YOUR OBJECTIVE — Filter the records below down to lines containing "third".

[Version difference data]
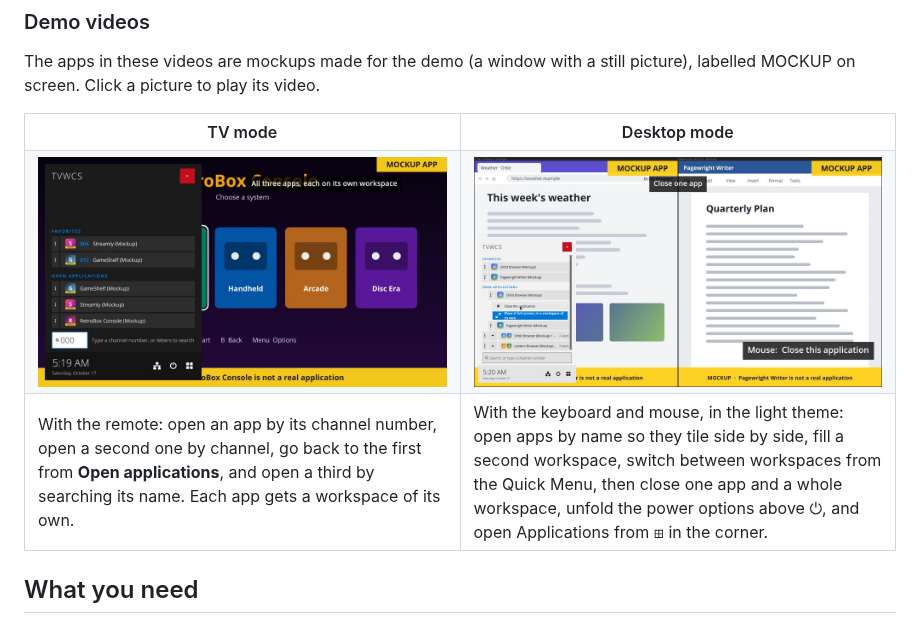
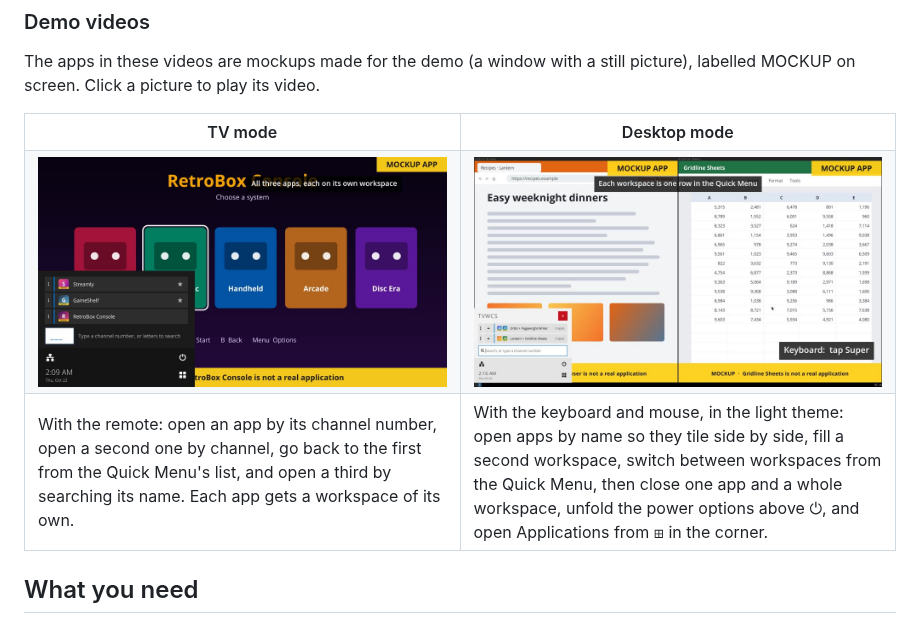
Before and after one commit to one-moment-please/tvwcs, a Markdown page: README.md, the part around the change. Rendered like a GitHub page; pictures changed too: assets/demo-desktop-mode.jpg, assets/demo-tv-mode.jpg.

Commit message:
4.3.0: re-record the README demo videos for the new Quick Menu
Co-Authored-By: Claude Opus 5.5 <noreply@anthropic.com>
Claude-Session: https://claude.ai/code/session_01PyXqBkq1FcdD5QqCJvfTmj

```diff
--- a/README.md
+++ b/README.md
@@ -51,7 +51,7 @@ The apps in these videos are mockups made for the demo (a window with a still pi
     <td valign="top"><a href="assets/demo-desktop-mode.mp4"><img src="assets/demo-desktop-mode.jpg" alt="Play the desktop mode demo video" width="100%"></a></td>
   </tr>
   <tr>
-    <td valign="top">With the remote: open an app by its channel number, open a second one by channel, go back to the first from <b>Open applications</b>, and open a third by searching its name. Each app gets a workspace of its own.</td>
+    <td valign="top">With the remote: open an app by its channel number, open a second one by channel, go back to the first from the Quick Menu's list, and open a third by searching its name. Each app gets a workspace of its own.</td>
     <td valign="top">With the keyboard and mouse, in the light theme: open apps by name so they tile side by side, fill a second workspace, switch between workspaces from the Quick Menu, then close one app and a whole workspace, unfold the power options above ⏻, and open Applications from ⊞ in the corner.</td>
   </tr>
 </table>
```
Also changed, not shown: CHANGELOG.md (+1 -0 lines), 2 other files.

RESPONSE —
-    <td valign="top">With the remote: open an app by its channel number, open a second one by channel, go back to the first from <b>Open applications</b>, and open a third by searching its name. Each app gets a workspace of its own.</td>
+    <td valign="top">With the remote: open an app by its channel number, open a second one by channel, go back to the first from the Quick Menu's list, and open a third by searching its name. Each app gets a workspace of its own.</td>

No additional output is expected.